In a letter to Andrew Tyrie MP, chairman of the Treasury Committee, the Financial Conduct Authority’s (FCA) chief executive Andrew Bailey said final rules on the FSCS’s funding would be published by summer 2017, with the new arrangements due to take effect from the 2018-19 levy year.
Among the issues that the FCA will investigate are a review of compensation limits; the levy contribution paid by regulated firms; the potential for risk-based levies; the relationship between FSCS funding and the professional indemnity insurance sector; and an assessment of the FSCS’s overall scope.
The levy paid by regulated firms and providers to the FSCS has been the source of much contention for some time. A review was promised by the FCA in October of last year, with former acting chief executive Tracey McDermott naming the levy “lumpy and unpredictable”. She explained that there was a need for a shift in the way compensation liability was allocated, criticising the model as one that saw “the good guys funding the bad guys”.
In September last year, representatives of network Personal Touch Financial Services saw their member fee rise, in a move that director David Carrington blamed on the liability for mortgage brokers to pay for life and pension costs, due to its inclusion of protection insurance.
In his letter, Bailey said the FCA was considering merging certain funding classes or making more extensive use of the FSCS credit facility, to help smooth the fee paid by firms. Credit facilities give the option for firms to spread the costs of the levy. As part of this, the FCA will also look at the role and responsibilities of product providers in the way that their products are distributed.
Risk-based levies could also be introduced based on certain products or services, a firm’s capital reserves or complaints reported. In addition, plans for FSCS compensation limits could see limits increased on certain areas, particularly relating to pension accumulation or decumulation outside of traditional life insurance products.
Further to this, the FCA plans to introduce protection for some consumer credit activities and will decide whether a separate review of the professional indemnity insurance market is needed in determining its relationship between the market and how the FSCS operates.
Tyrie welcomed the announcement: “There has been talk of reviewing the FSCS levy since 2001, so this is not before time.
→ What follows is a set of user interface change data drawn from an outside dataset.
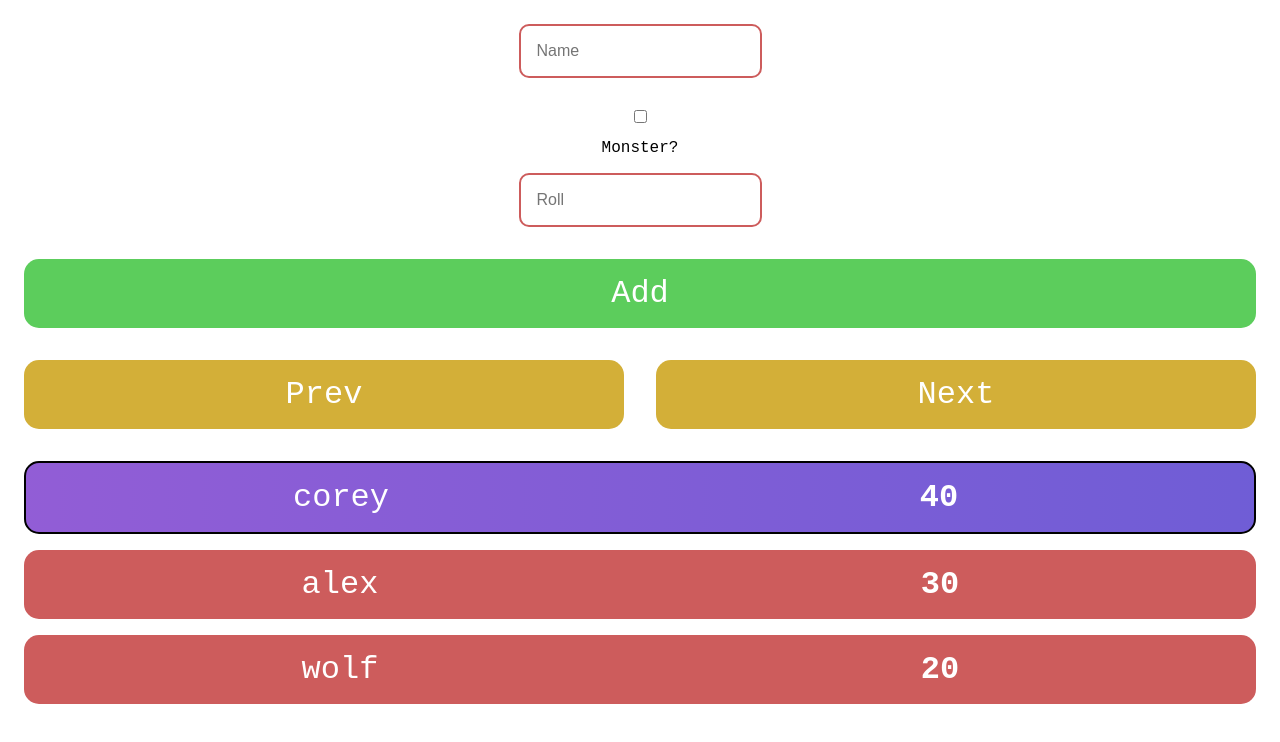
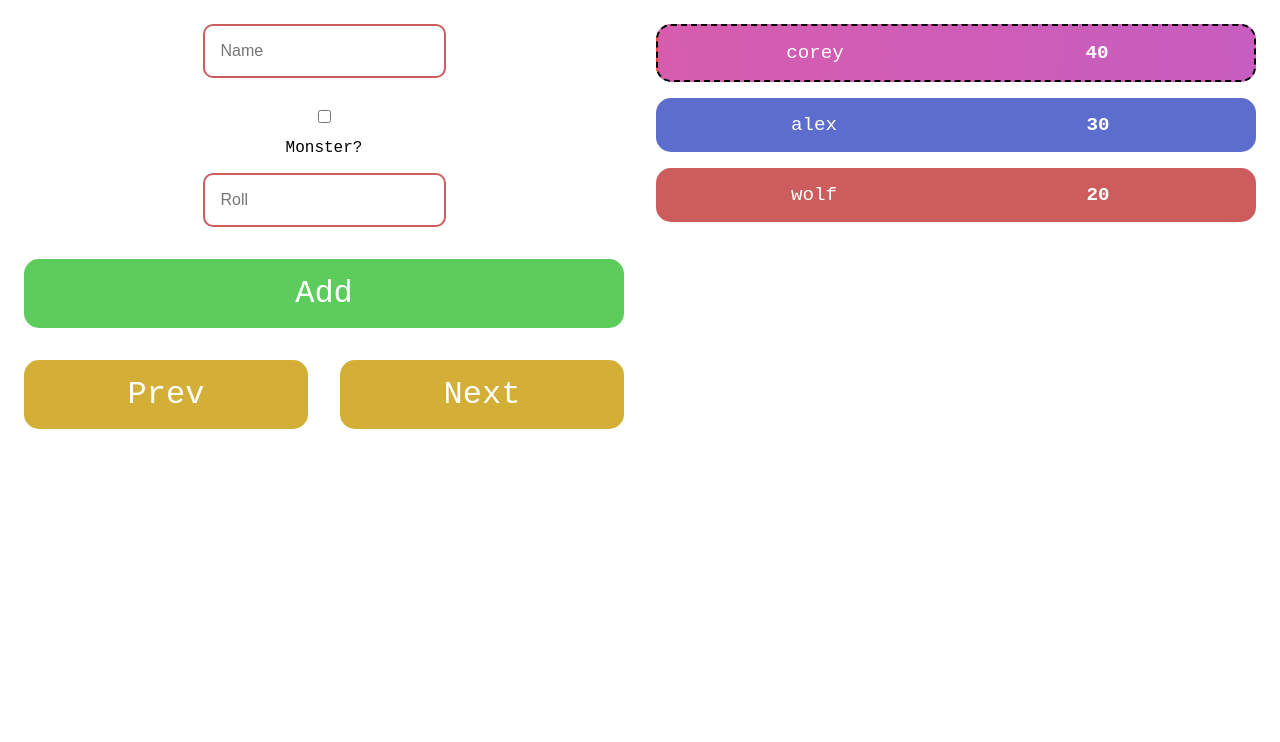
Before and after one commit to pwolf888/battle-orders, a React (Create React App) app: page / in a window 1280 px wide. Shown: the top 742 px of the page. Built offline with nearby package versions, Linux system fonts and the light colour scheme.

Commit message:
Few tweaks

```diff
--- a/src/App.js
+++ b/src/App.js
@@ -32,7 +32,6 @@ class App extends Component {
         }
         let roll = document.getElementsByClassName('inputValue')[2].value;
 
-
         if (name.length > 0 && isNaN(name) && roll > 0 && !isNaN(roll)) {
             this
                 .props
@@ -44,36 +43,46 @@ class App extends Component {
     activePlayer = 0;
     onNextPlayer() {
 
-      console.log("onNextPlayer: "+this.props);
+        console.log("onNextPlayer: " + this.props);
         this.activePlayer++;
-      if(this.activePlayer === this.props.players.length ) {
+        if (this.activePlayer === this.props.players.length) {
             this.activePlayer = 0;
         }
-       this.props.onNextPlayer(this.activePlayer);
+        this
+            .props
+            .onNextPlayer(this.activePlayer);
     }
 
     render() {
         return (
             <div className="App">
-
+                <div className="container-grid">
+                    <div className="left-side">
                         <InputComponent/>
                         <div className="input-button" onClick={this.onAddPlayer}>Add</div>
                         <div className="turn-controls">
                             <div className="prev-button">Prev</div>
                             <div className="next-button" onClick={this.onNextPlayer}>Next</div>
                         </div>
+                    </div>
+                    <div className="right-side">
                         {this.props.players.length > 0
                             ? this
                                 .props
                                 .players
                                 .sort((a, b) => b.roll - a.roll)
-                        .map((player, index) => <CardComponent key={index} order={index} turn={this.props.nextPlayer} players={player}/>)
+                                .map((player, index) => <CardComponent
+                                    key={index}
+                                    order={index}
+                                    turn={this.props.nextPlayer}
+                                    players={player}/>)
 
                             : <div className="card-component rainbow-card">
                                 <div>Add a Player or a Spooky Monster!</div>
                             </div>
 }
-
+                    </div>
+                </div>
             </div>
         );
     }
@@ -85,7 +94,6 @@ const mapActionsToProps = {
     onAddPlayer: addPlayer,
     onNextPlayer: nextPlayer
 
-
 }
 
 export default connect(mapStateToProps, mapActionsToProps)(App);
--- a/src/index.js
+++ b/src/index.js
@@ -15,10 +15,10 @@ const allReducers = combineReducers({players: playerReducer, nextPlayer: nextPla
 const store = createStore(allReducers, {
 
     players: [
-        {name: 'alex', roll: 30, monster: 'monster-color'},
+        {name: 'alex', roll: 30, monster: 'player-color'},
        {name: 'wolf', roll: 20, monster: 'monster-color'},
 
-       {name: 'corey', roll: 40, monster: 'monster-color'}
+       {name: 'corey', roll: 40, monster: 'player-color'}
 
     ]
 
--- a/src/scss/styles.css
+++ b/src/scss/styles.css
@@ -1,10 +1,28 @@
+.container-grid {
+  display: -ms-grid;
+  display: grid;
+  grid: auto-flow / 1fr 1fr;
+}
+
+@media (max-width: 767px) {
+  .container-grid {
+    display: -webkit-box;
+    display: -ms-flexbox;
+    display: flex;
+    -webkit-box-orient: vertical;
+    -webkit-box-direction: normal;
+        -ms-flex-direction: column;
+            flex-direction: column;
+  }
+}
+
 body {
   font-family: 'Courier New', Courier, monospace;
 }
 
 .card-component {
   color: #fff;
-  font-size: 2em;
+  font-size: 1.2em;
   padding: 1rem;
   margin: 1rem;
   border-radius: 15px;
@@ -43,9 +61,9 @@ body {
   background: -webkit-gradient(linear, right top, left top, from(#ff4040), color-stop(#ff9331), color-stop(#6bd65d), color-stop(#5da7d6), color-stop(#635dd6), color-stop(#b35dd6), to(#d65dae));
   background: linear-gradient(270deg, #ff4040, #ff9331, #6bd65d, #5da7d6, #635dd6, #b35dd6, #d65dae);
   background-size: 1400% 1400%;
-  -webkit-animation: rainbow 55s ease infinite;
-  animation: rainbow 55s ease infinite;
-  border: 2px black solid;
+  -webkit-animation: rainbow 5s ease infinite;
+  animation: rainbow 5s ease infinite;
+  border: 2px black dashed;
 }
 
 .turn-controls {
--- a/src/scss/styles.scss
+++ b/src/scss/styles.scss
@@ -3,13 +3,27 @@ $player-color: rgb(92, 109, 205);
 $add-button: rgb(92, 205, 92);
 $grey-color: rgb(179, 188, 236);
 $orange-color: rgb(211, 175, 56);
+
+$md-width: 767px;
+
+
+.container-grid {
+    display: grid;
+    grid: auto-flow / 1fr 1fr;
+    @media (max-width:$md-width) {
+        display: flex;
+        flex-direction: column;
+    }
+}
+
+
 body {
     font-family: 'Courier New', Courier, monospace;
 
 }
 .card-component {
     color: #fff;
-    font-size: 2em;
+    font-size: 1.2em;
 
 
 
@@ -46,11 +60,11 @@ body {
     background: linear-gradient(270deg, #ff4040, #ff9331, #6bd65d, #5da7d6, #635dd6, #b35dd6, #d65dae);
     background-size: 1400% 1400%;
 
-    -webkit-animation: rainbow 55s ease infinite;
-    -moz-animation: rainbow 55s ease infinite;
-    animation: rainbow 55s ease infinite;
+    -webkit-animation: rainbow 5s ease infinite;
+    -moz-animation: rainbow 5s ease infinite;
+    animation: rainbow 5s ease infinite;
 
-   border: 2px black solid;
+   border: 2px black dashed;
  }
 
 .turn-controls {
```
Also changed, not shown: 1 other file (tests, documents, lock files or other folders). Lines whose indentation alone changed are shown as unchanged.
“I’m glad that the funding review is well underway, and that the scope of the review includes issues raised by the Committee, such as the unpredictable nature of the levy. It is likely that this will be raised when the Committee sees him [Bailey] next month.”